“We can say with confidence that it meets our priorities for protecting Medicare, providing more affordable insurance for 50- to 64-year-olds and reforming our healthcare system,” she said at the group’s Washington headquarters.


The group plans to promote the bill to its 40 million members and other Americans through publications, advertising and e-mails to its activists.

The AMA’s endorsement had been thrown in question when Congress delayed action on a related measure that is the group’s top priority -- a bill to cancel a scheduled cut in Medicare payment rates to doctors. But Democratic leaders said that issue would be addressed later this year.

In announcing the group’s endorsement Thursday, AMA President J. James Rohack said, “The time to make health system reform a reality is now.”

He added that the measure “is not the perfect bill . . . but it goes a long way toward expanding access to high-quality affordable health coverage for all Americans.”

The AMA’s support comes ahead of a crucial policymaking meeting of its House of Delegates in Houston that begins Saturday. The organization is being asked by some constituencies, at the eleventh hour, to back away from supporting healthcare reform.

“These bills go far beyond what is necessary to fix what is broken with our healthcare system, and they grant the federal government considerable new powers and authority, which could ultimately amount to a complete government takeover of healthcare, and which is anathema to doctors and patients,” reads a resolution introduced by three associations of surgeons.

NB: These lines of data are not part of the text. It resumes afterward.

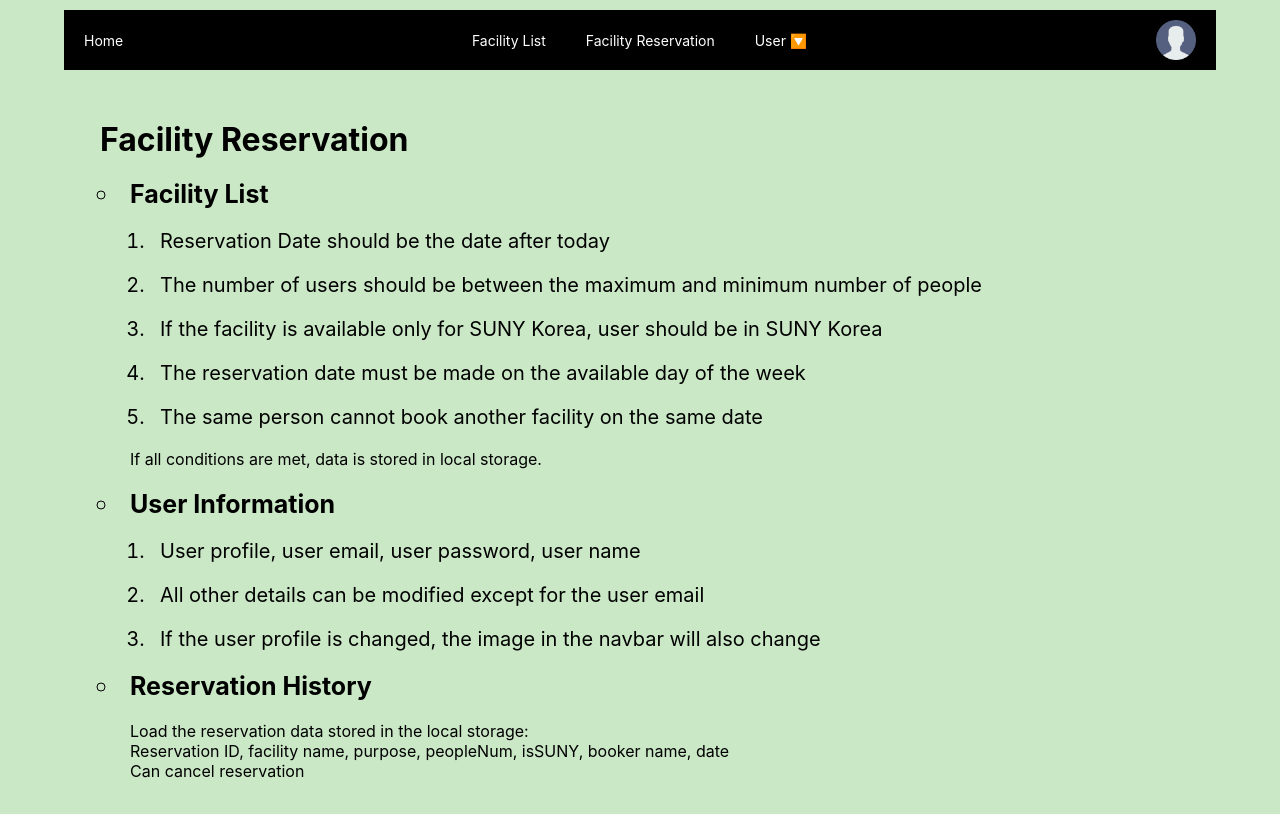
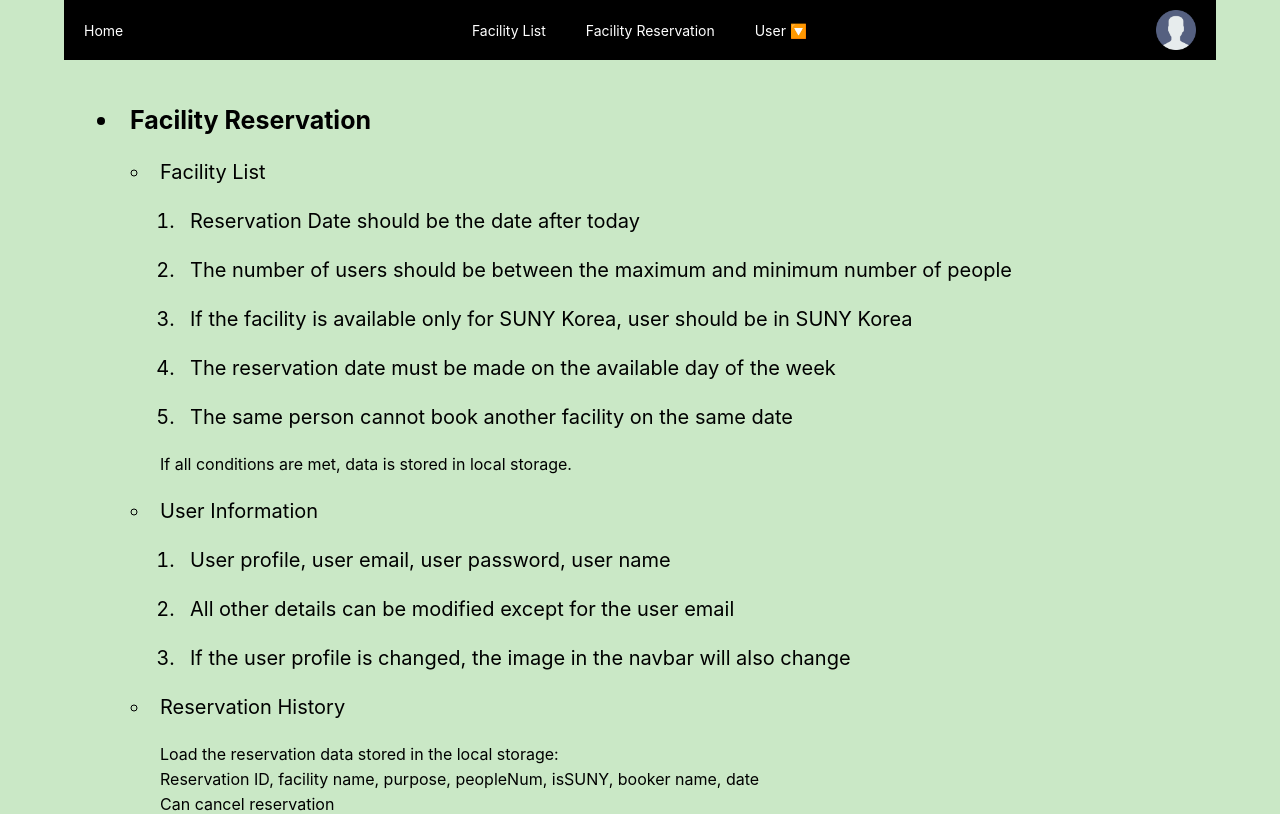
Before and after one commit to kim218-kim218/CSE316, a React (Create React App) app in the folder assignment2/: page / in a window 1280 px wide. Built offline with nearby package versions, Linux system fonts and the light colour scheme.

Commit message:
'Not Reservation Yet' css fixed

```diff
--- a/assignment2/src/App.css
+++ b/assignment2/src/App.css
@@ -9,9 +9,9 @@ body {
 }
 
 
-nav {
+/* nav {
   padding: 10px 0;
-}
+} */
 
 .navContainer {
   display: flex;
@@ -58,11 +58,17 @@ nav .ProfileIcon {
 }
 
 #home {
+  padding-top: 20px;
   text-align: left;
   padding-left: 100px;
 }
 
+.homeUL{
+  padding-left: 30px;
+}
+
 #home li {
+  padding-top: 5px;
   font-size: 20px;
   margin: 20px;
   padding-left: 10px;
@@ -73,6 +79,7 @@ nav .ProfileIcon {
 }
 
 #home p {
+  padding-top: 5px;
   padding-left: 30px;
 }
 
@@ -139,6 +146,7 @@ nav .ProfileIcon {
   flex-wrap: wrap;
   padding-left: 100px;
   padding-right: 100px;
+  padding-top: 20px;
   gap: 20px;
 }
 
@@ -174,6 +182,7 @@ nav .ProfileIcon {
 }
 
 #reservForm {
+  padding-top: 20px;
   padding-left: 70px;
   padding-right: 70px;
 }
@@ -215,6 +224,7 @@ select {
   display: flex;
   align-items: center;
   flex-direction: column;
+  padding-top: 20px;
 }
 
 #myInfo img {
@@ -296,16 +306,12 @@ hr {
   color: white;
 }
 
-/* #myReserv {
+.no-reservation{
+  font-size:25px;
   display: flex;
-  flex-direction: column;
-  align-items: center;
-  padding: 20px;
-  background-color: white;
-  border-radius: 10px;
-  width: 80%;
-  margin: 20px auto;
-} */
+  justify-content: center;
+  padding-top: 50px;
+}
 
 .reservedInfo {
   padding: 20px;
--- a/assignment2/src/App.js
+++ b/assignment2/src/App.js
@@ -266,7 +266,7 @@ function App() {
     let myReservations = JSON.parse(localStorage.getItem('reservStorage')) || [];
     if(myReservations.length==0){
       //console.log("empty??");
-      return <p className="no-reservation">No Reservation Yet</p>;
+      return <p  className="no-reservation">No Reservation Yet</p>;
     }
     else{
       return myReservations.map((reservation,idx)=>{
@@ -343,9 +343,9 @@ function App() {
     {currentPage == 'home' && (
         <div id="home" className="page">
           <ul>
-          <h1>Facility Reservation</h1>
-          <ul>
-          <li style ={{fontSize:'25px'}}><strong>Facility List</strong></li>
+            <li style ={{fontSize:'25px'}}><strong>Facility Reservation</strong></li>
+              <ul className="homeUL">
+              <li>Facility List</li>
               <ol>
                 <li> Reservation Date should be the date after today</li>
                 <li> The number of users should be between the maximum and minimum number of people</li>
@@ -355,14 +355,14 @@ function App() {
               </ol>
                 <p>If all conditions are met, data is stored in local storage.</p>
 
-          <li style ={{fontSize:'25px'}}><strong>User Information</strong></li>
+              <li>User Information</li>
               <ol>
                 <li> User profile, user email, user password, user name</li>
                 <li> All other details can be modified except for the user email</li>
                 <li> If the user profile is changed, the image in the navbar will also change</li>
               </ol>
 
-          <li style ={{fontSize:'25px'}}><strong>Reservation History</strong></li>
+              <li>Reservation History</li>
               <ul>
                 <p>Load the reservation data stored in the local storage:</p>
                 <p>Reservation ID, facility name, purpose, peopleNum, isSUNY, booker name, date</p>
@@ -454,7 +454,7 @@ function App() {
         <div id="myInfo" className="page">
           <h1>User Information</h1>
           <div id="profile_Image">
-            <img src="AssignImages/user.png" alt="Profile" width="300" height="300" />
+            <img src="AssignImages/user.png" alt="Profile" width="200" height="200" />
           </div>
           <button onClick={() => setImageModalOpen(true)}>Change Image</button>
 
```
Also changed, not shown: 1 other file (tests, documents, lock files or other folders). Lines whose indentation alone changed are shown as unchanged.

The AMA, which represents a quarter of a million physicians, thinks the House bill backs goals supported by the majority of its members because doctors will have a choice on whether to participate in a government-run insurance plan, the so-called public option. In addition, the AMA has said the rates paid to doctors under that plan are going to be better than those they receive from the Medicare health insurance program for the elderly, which is also key to the group’s support.

But the AMA has drawn criticism from some doctors and conservative talk shows. A source close to the AMA said its internal polling has shown doctors to be closely divided on a public option and healthcare reform proposed by Democrats, but 20% or more of doctors across the country also are undecided on what to support.


Kim Geiger and Alex Hart in Washington and Bruce R. Japsen in Chicago contributed to this report.